Task: Report each line of the entries that includes "class" by copying it.

Excerpted records:
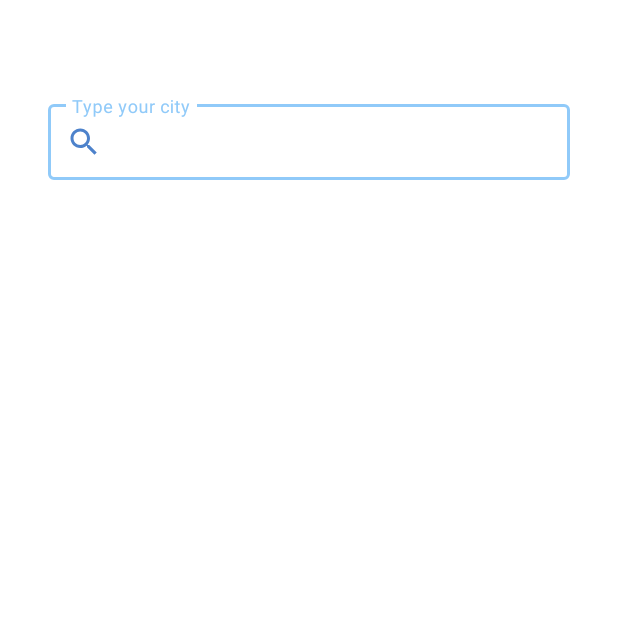
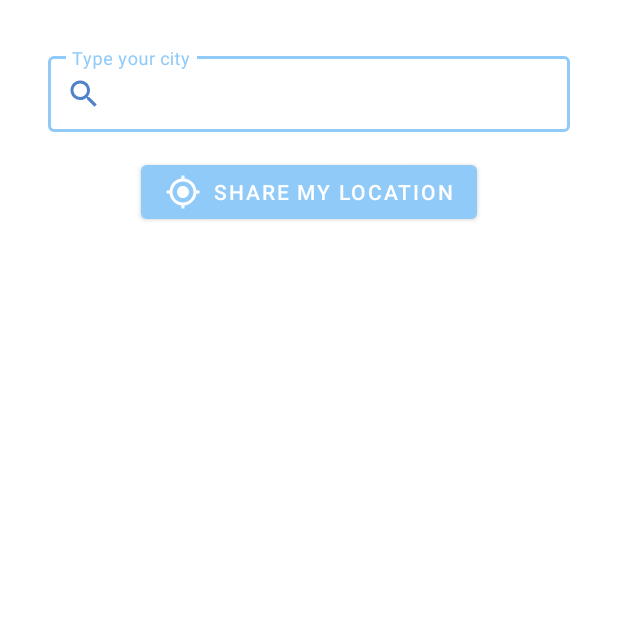
Before and after one commit to P-BUS/test-task-numbers-facts, an Android app: the screen it shows after launch (MainActivity), on a phone screen of 412 x 824 dp, the top half of it. Run offline under Robolectric (Android 15) with nearby library versions, the phone set to English and light mode, and no system bars; our stand-ins replace Dagger/Hilt's generated code, Room's generated code.

Commit message:
button added to share location

```diff
--- a/app/src/main/java/com/example/test_task_weather_forecast/ui/WeatherFragment.kt
+++ b/app/src/main/java/com/example/test_task_weather_forecast/ui/WeatherFragment.kt
@@ -87,6 +87,7 @@ class WeatherFragment : Fragment() {
                 }
         }
 
+
             // Determine which permissions the system has granted to your app
             val locationPermissionRequest = activity?.registerForActivityResult(
                 ActivityResultContracts.RequestMultiplePermissions()
@@ -113,7 +114,7 @@ class WeatherFragment : Fragment() {
                     }
                 }
             }
-
+        binding.button.setOnClickListener {
             if (ActivityCompat.checkSelfPermission(
                     requireActivity(),
                     Manifest.permission.ACCESS_COARSE_LOCATION
@@ -140,6 +141,9 @@ class WeatherFragment : Fragment() {
                 // and whether app needs to show a permission rationale dialog
                 locationPermissionRequest?.launch(arrayOf(Manifest.permission.ACCESS_COARSE_LOCATION))
             }
+        }
+
+
     }
 
     private fun bindForecast(forecast: WeatherModel) {
--- /dev/null
+++ b/app/src/main/res/drawable/ic_my_location.xml
@@ -0,0 +1,5 @@
+<vector android:height="24dp" android:tint="#000000"
+    android:viewportHeight="24" android:viewportWidth="24"
+    android:width="24dp" xmlns:android="http://schemas.android.com/apk/res/android">
+    <path android:fillColor="@android:color/white" android:pathData="M12,8c-2.21,0 -4,1.79 -4,4s1.79,4 4,4 4,-1.79 4,-4 -1.79,-4 -4,-4zM20.94,11c-0.46,-4.17 -3.77,-7.48 -7.94,-7.94L13,1h-2v2.06C6.83,3.52 3.52,6.83 3.06,11L1,11v2h2.06c0.46,4.17 3.77,7.48 7.94,7.94L11,23h2v-2.06c4.17,-0.46 7.48,-3.77 7.94,-7.94L23,13v-2h-2.06zM12,19c-3.87,0 -7,-3.13 -7,-7s3.13,-7 7,-7 7,3.13 7,7 -3.13,7 -7,7z"/>
+</vector>
--- a/app/src/main/res/layout/weather_fragment.xml
+++ b/app/src/main/res/layout/weather_fragment.xml
@@ -10,16 +10,28 @@
         android:id="@+id/tv_city"
         android:layout_width="wrap_content"
         android:layout_height="wrap_content"
-        android:layout_marginTop="@dimen/margin_large"
         android:gravity="center"
         android:textAllCaps="true"
+        android:layout_marginTop="@dimen/margin_medium"
         android:textColor="@color/secondaryDarkColor"
         android:textSize="@dimen/large_text"
         app:layout_constraintEnd_toEndOf="parent"
         app:layout_constraintStart_toStartOf="parent"
-        app:layout_constraintTop_toBottomOf="@id/il_input_city"
-        tools:layout_editor_absoluteY="64dp"
+        app:layout_constraintTop_toBottomOf="@+id/button"
         tools:text="@string/city" />
+
+    <com.google.android.material.button.MaterialButton
+        android:id="@+id/button"
+        android:layout_width="wrap_content"
+        android:layout_height="wrap_content"
+        android:text="@string/share_location"
+        app:icon="@drawable/ic_my_location"
+        app:iconTint="@color/white"
+        android:textColor="@color/white"
+        android:layout_marginTop="@dimen/margin_medium"
+        app:layout_constraintEnd_toEndOf="parent"
+        app:layout_constraintStart_toStartOf="parent"
+        app:layout_constraintTop_toBottomOf="@+id/il_input_city" />
 
     <com.google.android.material.textfield.TextInputLayout
         android:id="@+id/il_input_city"
@@ -28,7 +40,7 @@
         android:layout_height="56dp"
 
         android:layout_marginHorizontal="@dimen/margin_large"
-        android:layout_marginTop="@dimen/margin_xlarge"
+        android:layout_marginTop="@dimen/margin_large"
         android:hint="@string/hint_city"
         app:endIconMode="clear_text"
         app:errorContentDescription=""
--- a/app/src/main/res/values/strings.xml
+++ b/app/src/main/res/values/strings.xml
@@ -1,6 +1,7 @@
 <resources>
     <string name="app_name">test-task-weather-forecast</string>
     <string name="city">Lviv</string>
+    <string name="share_location">Share my location</string>
     <string name="hint_city">Type your city</string>
     <string name="temperature">%1$d \u2103</string>
     <string name="text_forecast">Forecast for 5 days</string>
```
Lines whose indentation alone changed are shown as unchanged.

Exercise answer:
@@ -87,6 +87,7 @@ class WeatherFragment : Fragment() {
@@ -113,7 +114,7 @@ class WeatherFragment : Fragment() {
@@ -140,6 +141,9 @@ class WeatherFragment : Fragment() {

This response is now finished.